■ **PROBLEM DESCRIPTION**
Using the records that follow, copy every line containing the word "moon".

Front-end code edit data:
+ + + + + + +

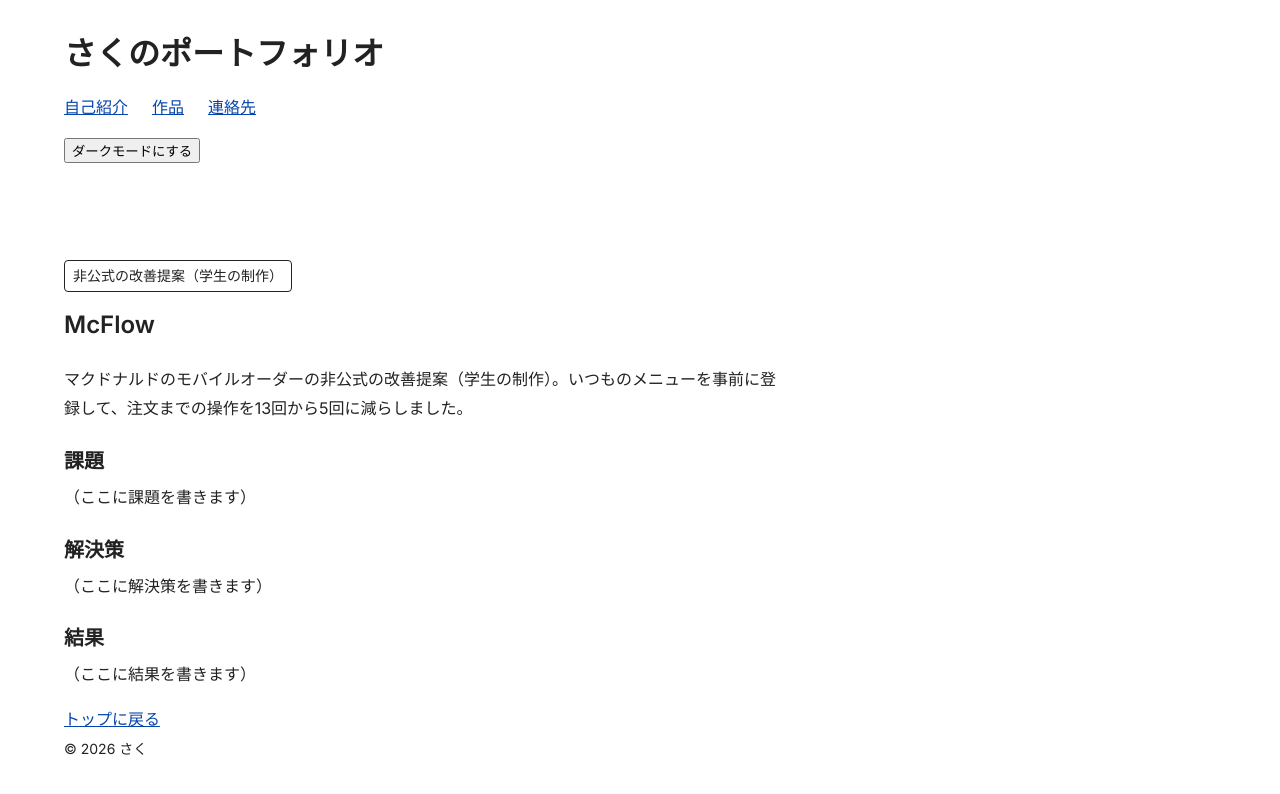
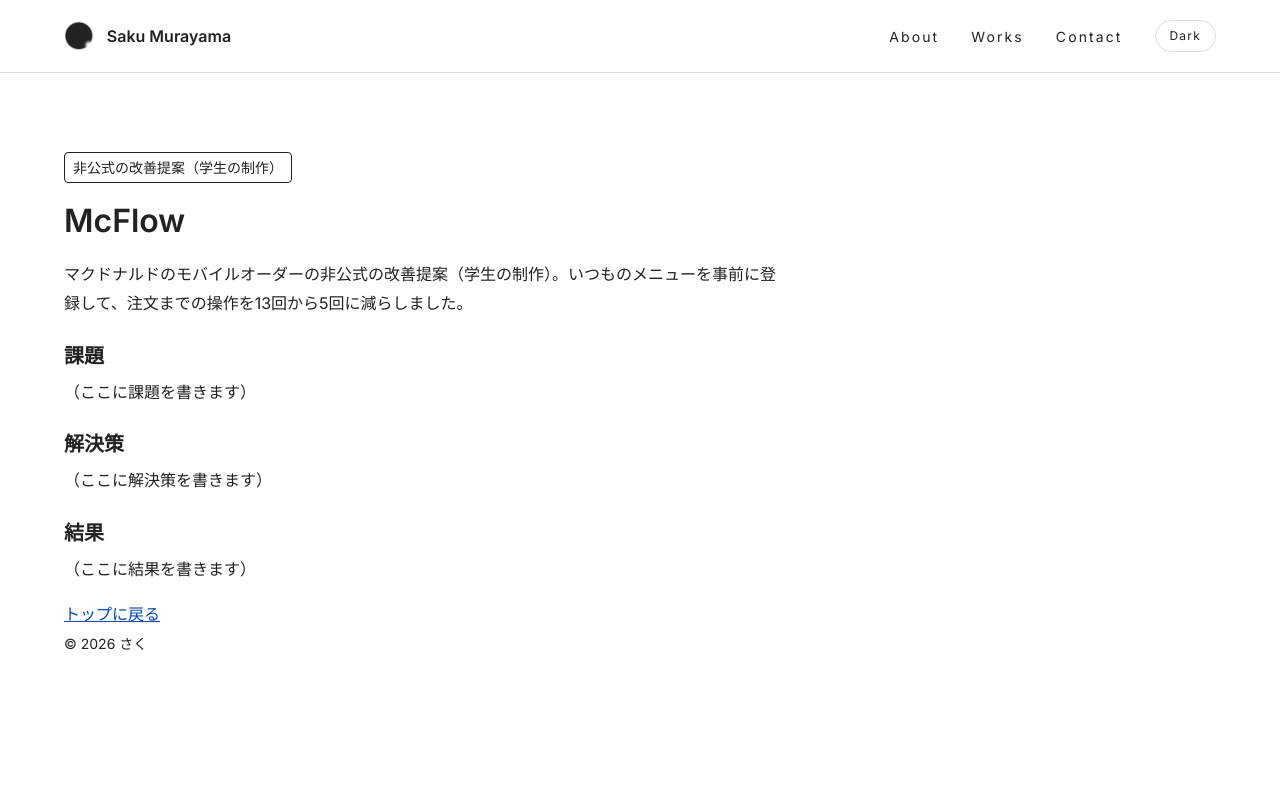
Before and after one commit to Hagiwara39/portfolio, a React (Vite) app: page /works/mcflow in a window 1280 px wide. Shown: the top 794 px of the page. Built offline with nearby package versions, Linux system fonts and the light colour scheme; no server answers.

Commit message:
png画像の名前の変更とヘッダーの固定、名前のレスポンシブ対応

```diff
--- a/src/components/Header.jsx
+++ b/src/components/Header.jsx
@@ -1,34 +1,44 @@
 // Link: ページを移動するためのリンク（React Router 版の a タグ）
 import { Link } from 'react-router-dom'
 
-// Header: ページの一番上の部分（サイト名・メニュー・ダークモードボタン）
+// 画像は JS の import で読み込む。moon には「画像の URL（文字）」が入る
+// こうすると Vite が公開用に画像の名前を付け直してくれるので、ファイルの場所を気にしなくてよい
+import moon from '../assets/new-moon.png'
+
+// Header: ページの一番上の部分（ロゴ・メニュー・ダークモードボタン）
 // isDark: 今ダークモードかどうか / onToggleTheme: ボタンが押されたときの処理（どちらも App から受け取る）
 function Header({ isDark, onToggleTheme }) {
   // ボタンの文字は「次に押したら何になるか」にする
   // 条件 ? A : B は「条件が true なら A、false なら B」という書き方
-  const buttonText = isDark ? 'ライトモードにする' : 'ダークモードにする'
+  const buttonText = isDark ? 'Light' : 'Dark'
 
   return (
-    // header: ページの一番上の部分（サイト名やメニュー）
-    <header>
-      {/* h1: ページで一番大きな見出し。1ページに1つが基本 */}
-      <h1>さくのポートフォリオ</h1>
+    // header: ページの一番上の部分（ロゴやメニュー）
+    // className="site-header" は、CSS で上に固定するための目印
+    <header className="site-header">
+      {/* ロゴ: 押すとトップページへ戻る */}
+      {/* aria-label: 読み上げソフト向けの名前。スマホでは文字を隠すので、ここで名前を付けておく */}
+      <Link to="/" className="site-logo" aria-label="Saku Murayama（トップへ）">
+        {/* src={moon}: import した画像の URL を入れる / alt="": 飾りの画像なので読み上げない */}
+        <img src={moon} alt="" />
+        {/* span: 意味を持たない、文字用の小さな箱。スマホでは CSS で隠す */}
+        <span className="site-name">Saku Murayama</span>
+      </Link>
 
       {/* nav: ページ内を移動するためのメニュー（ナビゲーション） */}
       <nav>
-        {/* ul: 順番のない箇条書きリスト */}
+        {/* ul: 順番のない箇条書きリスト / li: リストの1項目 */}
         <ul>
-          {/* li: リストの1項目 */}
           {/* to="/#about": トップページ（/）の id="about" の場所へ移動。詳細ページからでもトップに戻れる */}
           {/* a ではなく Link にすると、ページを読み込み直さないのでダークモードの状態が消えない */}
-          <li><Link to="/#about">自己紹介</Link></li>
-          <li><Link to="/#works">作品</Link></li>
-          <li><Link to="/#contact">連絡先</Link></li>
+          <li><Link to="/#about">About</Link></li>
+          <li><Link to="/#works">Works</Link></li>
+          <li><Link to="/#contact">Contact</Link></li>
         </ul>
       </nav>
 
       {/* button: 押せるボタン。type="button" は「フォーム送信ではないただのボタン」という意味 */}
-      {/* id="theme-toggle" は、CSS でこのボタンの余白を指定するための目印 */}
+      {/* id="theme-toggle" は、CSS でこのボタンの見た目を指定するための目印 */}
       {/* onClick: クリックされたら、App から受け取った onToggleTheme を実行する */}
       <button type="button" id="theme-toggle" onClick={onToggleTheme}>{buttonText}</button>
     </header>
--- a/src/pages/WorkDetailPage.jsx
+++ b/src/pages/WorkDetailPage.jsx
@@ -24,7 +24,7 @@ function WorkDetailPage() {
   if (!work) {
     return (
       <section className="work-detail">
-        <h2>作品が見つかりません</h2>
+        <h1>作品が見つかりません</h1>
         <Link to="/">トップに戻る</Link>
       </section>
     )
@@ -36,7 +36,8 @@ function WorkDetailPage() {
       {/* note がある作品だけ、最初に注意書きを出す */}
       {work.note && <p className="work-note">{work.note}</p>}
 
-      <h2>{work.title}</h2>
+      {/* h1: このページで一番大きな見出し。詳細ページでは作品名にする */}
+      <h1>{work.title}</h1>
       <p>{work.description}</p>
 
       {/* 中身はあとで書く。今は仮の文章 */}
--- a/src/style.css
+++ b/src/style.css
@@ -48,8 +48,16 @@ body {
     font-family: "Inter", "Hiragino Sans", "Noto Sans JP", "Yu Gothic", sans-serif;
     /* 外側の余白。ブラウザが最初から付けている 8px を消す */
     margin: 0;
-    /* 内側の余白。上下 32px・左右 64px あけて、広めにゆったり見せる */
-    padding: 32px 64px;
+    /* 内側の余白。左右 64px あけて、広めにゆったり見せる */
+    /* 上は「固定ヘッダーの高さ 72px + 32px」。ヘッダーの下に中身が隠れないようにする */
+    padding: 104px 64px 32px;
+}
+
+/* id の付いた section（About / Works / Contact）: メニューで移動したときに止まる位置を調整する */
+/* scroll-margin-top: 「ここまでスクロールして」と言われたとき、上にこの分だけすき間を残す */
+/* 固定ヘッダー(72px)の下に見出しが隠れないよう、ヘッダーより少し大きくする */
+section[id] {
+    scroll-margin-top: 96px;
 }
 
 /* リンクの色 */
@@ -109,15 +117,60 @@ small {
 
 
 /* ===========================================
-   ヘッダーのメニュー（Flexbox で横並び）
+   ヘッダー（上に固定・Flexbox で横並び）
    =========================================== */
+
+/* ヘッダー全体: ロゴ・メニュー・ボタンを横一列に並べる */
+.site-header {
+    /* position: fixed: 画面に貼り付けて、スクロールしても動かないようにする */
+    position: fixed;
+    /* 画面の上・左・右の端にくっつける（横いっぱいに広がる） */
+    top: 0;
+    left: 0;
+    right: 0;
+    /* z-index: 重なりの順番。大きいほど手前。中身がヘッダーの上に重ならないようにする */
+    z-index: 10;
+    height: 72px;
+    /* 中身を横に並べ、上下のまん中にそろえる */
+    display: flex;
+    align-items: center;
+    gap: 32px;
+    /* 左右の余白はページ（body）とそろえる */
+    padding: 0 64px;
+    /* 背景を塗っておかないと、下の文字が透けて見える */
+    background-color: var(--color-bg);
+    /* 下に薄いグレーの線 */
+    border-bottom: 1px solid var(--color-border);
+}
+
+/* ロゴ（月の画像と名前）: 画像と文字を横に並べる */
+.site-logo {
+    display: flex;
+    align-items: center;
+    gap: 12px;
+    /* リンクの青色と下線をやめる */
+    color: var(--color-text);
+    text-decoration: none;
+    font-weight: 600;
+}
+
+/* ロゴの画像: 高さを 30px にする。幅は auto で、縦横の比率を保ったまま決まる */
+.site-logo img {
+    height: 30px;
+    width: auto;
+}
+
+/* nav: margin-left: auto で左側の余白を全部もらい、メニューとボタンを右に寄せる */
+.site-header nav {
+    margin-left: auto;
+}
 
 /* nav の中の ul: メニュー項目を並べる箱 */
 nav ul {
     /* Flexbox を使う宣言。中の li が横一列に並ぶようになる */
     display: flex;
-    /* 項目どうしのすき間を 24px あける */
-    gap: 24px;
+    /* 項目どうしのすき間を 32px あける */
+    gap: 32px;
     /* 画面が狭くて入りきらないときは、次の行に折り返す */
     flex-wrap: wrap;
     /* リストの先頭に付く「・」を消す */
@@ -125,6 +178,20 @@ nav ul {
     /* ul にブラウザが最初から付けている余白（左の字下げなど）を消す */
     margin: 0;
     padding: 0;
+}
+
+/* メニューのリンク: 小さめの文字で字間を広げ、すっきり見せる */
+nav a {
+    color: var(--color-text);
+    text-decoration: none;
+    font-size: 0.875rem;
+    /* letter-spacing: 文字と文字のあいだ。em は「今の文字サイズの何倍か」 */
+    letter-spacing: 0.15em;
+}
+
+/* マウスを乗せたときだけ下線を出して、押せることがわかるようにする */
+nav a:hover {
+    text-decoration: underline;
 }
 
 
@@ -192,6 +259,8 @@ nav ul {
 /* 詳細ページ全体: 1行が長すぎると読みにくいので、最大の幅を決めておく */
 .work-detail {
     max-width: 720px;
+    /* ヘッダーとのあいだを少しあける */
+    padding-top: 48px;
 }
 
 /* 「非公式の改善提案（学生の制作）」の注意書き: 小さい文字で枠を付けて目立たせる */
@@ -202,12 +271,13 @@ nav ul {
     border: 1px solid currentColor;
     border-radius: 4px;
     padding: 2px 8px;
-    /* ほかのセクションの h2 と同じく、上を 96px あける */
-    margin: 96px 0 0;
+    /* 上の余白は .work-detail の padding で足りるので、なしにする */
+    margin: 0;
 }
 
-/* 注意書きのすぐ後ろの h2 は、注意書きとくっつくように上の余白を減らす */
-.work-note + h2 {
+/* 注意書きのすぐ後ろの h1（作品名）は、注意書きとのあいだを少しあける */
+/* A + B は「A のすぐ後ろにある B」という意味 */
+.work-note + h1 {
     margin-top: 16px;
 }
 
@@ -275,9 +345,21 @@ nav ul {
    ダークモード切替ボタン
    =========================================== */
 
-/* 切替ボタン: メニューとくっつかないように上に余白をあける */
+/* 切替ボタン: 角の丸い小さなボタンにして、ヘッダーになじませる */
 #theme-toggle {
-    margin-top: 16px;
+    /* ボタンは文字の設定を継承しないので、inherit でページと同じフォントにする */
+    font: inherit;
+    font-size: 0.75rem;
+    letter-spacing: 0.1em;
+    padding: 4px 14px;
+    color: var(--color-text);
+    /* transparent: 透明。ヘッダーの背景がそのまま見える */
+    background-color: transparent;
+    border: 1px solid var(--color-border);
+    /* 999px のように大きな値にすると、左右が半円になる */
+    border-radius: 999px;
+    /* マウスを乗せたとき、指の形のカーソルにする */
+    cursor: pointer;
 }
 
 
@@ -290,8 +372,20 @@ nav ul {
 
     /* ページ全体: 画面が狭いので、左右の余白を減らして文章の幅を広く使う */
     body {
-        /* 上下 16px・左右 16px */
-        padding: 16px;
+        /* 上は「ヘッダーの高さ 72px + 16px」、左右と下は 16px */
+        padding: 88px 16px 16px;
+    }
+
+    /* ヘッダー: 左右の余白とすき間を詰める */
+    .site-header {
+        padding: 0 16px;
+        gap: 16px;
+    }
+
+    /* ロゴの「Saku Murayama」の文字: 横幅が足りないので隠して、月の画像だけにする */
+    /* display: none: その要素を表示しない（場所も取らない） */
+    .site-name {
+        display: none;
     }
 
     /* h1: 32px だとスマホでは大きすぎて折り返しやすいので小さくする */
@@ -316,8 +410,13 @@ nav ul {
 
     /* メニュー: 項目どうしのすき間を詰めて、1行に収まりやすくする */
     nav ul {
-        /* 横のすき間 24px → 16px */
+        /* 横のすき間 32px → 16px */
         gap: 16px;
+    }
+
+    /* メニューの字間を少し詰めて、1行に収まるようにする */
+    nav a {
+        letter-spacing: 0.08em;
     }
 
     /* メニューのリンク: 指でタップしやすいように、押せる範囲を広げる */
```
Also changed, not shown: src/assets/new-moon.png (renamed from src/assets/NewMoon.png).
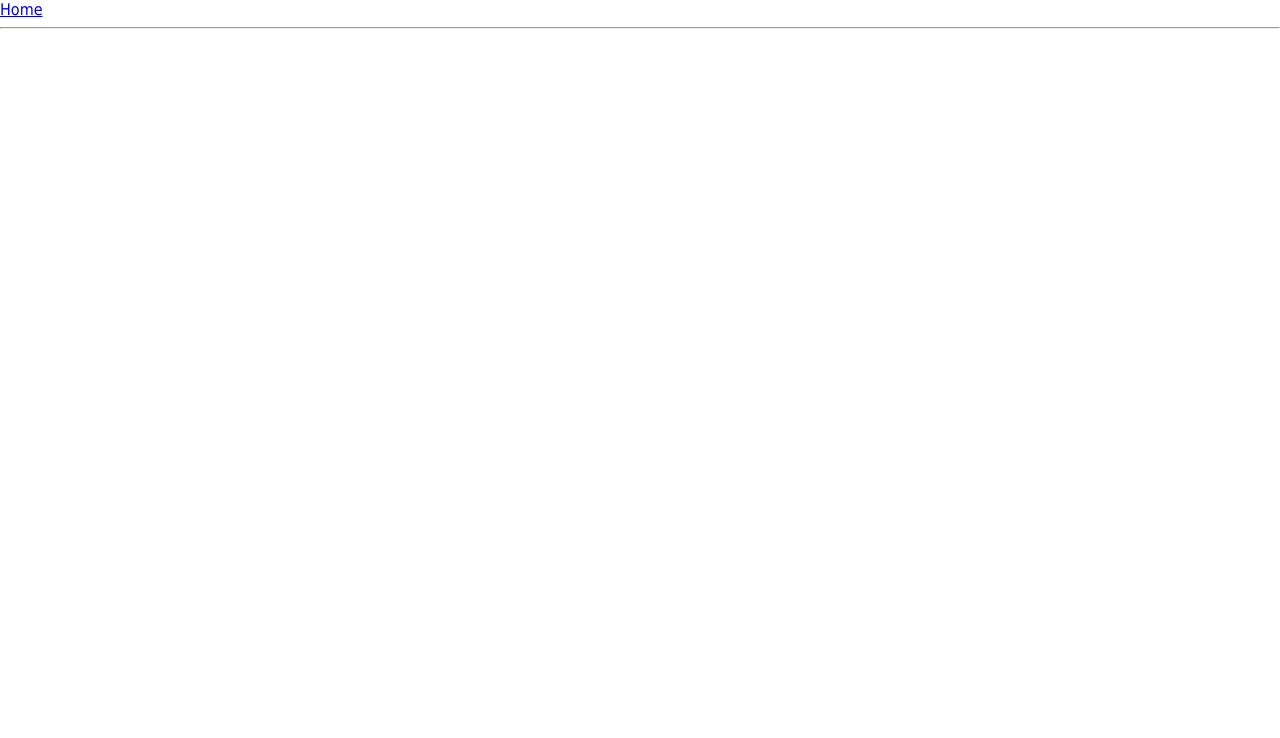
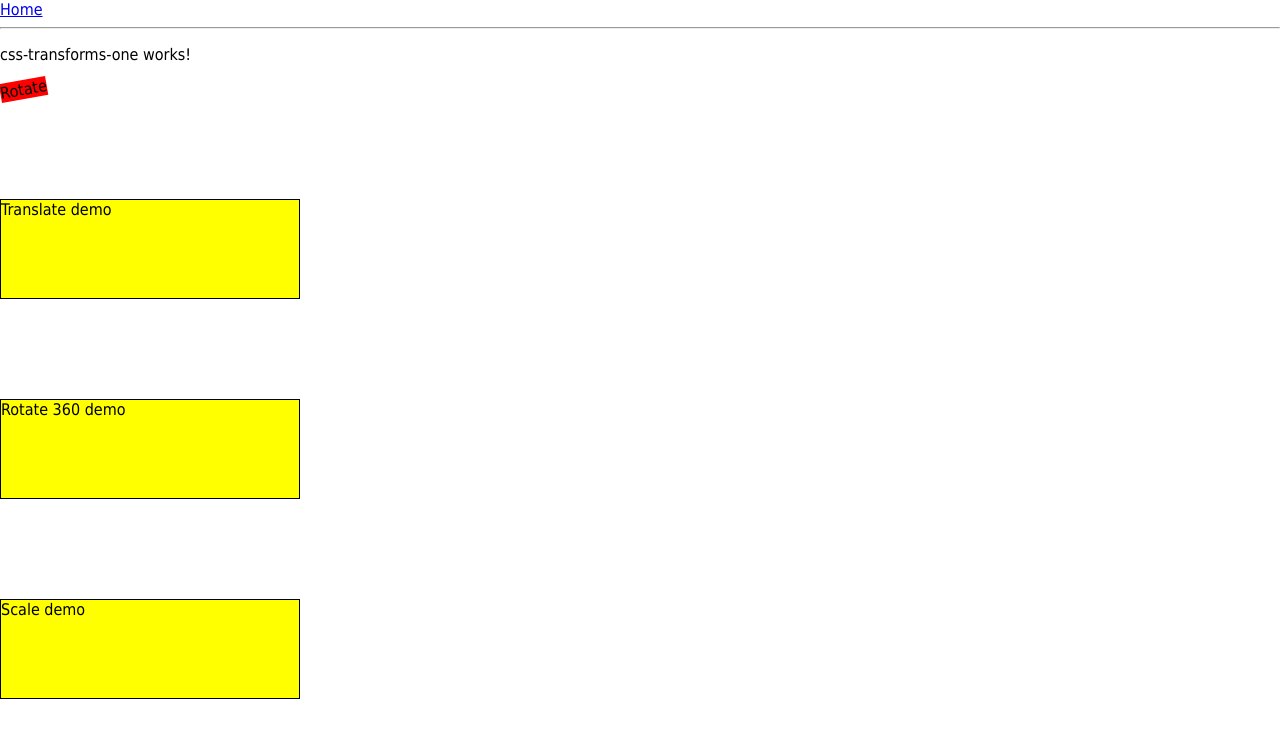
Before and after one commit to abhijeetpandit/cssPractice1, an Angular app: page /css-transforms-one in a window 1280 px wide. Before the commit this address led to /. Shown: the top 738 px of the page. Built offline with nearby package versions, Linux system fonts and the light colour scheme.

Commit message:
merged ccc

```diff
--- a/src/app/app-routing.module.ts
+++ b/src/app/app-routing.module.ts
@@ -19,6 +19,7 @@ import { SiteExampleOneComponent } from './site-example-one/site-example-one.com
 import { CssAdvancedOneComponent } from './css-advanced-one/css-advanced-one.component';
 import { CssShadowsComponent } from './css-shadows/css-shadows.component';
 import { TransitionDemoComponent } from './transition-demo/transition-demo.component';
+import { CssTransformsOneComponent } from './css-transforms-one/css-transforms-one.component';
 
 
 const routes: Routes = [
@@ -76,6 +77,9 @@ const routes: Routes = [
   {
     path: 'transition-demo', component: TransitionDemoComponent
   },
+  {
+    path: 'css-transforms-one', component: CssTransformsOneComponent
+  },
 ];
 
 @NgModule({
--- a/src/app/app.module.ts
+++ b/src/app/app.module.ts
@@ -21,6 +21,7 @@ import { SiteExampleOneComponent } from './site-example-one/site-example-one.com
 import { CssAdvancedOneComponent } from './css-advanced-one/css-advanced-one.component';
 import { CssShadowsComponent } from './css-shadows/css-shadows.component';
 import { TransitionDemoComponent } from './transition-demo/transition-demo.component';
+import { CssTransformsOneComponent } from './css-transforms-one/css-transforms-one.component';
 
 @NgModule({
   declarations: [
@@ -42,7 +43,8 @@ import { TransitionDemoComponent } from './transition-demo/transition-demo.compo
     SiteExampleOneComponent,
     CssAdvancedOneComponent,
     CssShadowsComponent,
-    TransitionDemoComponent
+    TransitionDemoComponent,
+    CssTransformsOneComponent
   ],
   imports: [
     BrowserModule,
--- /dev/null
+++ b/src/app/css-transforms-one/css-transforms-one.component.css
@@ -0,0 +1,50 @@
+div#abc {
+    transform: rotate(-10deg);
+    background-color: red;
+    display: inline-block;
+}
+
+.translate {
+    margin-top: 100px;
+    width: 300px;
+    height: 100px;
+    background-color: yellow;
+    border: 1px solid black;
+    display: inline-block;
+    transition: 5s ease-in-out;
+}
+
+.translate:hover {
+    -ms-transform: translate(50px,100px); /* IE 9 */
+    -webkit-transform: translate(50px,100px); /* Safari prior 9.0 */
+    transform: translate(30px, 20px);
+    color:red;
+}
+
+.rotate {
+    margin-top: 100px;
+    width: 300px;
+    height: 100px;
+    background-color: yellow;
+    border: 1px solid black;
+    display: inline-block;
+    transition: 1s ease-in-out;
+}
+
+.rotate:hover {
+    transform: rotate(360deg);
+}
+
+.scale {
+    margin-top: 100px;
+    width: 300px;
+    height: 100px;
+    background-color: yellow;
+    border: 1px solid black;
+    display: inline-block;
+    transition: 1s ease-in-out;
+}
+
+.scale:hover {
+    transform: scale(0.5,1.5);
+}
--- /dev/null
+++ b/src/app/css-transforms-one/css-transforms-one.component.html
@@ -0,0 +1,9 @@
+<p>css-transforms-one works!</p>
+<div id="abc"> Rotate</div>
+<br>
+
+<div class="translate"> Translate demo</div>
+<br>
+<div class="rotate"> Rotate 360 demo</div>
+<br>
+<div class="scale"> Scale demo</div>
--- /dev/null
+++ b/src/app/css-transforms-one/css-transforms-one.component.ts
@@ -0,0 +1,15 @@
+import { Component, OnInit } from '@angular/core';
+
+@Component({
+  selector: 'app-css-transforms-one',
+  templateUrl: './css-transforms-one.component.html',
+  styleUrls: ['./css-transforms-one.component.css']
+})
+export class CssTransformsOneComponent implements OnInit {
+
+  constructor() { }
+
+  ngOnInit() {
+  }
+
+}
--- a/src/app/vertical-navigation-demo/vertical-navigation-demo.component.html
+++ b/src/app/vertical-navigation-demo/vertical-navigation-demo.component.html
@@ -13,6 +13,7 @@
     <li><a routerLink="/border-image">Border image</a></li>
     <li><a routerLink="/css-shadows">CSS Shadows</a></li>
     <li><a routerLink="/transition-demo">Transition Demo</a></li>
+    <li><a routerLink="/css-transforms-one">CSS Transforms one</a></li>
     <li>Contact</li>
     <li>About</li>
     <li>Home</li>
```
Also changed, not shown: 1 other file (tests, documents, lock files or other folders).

+ + + + + + +

■ **EXERCISE RESULT**
+// 画像は JS の import で読み込む。moon には「画像の URL（文字）」が入る
+import moon from '../assets/new-moon.png'
+        {/* src={moon}: import した画像の URL を入れる / alt="": 飾りの画像なので読み上げない */}
+        <img src={moon} alt="" />
Also changed, not shown: src/assets/new-moon.png (renamed from src/assets/NewMoon.png).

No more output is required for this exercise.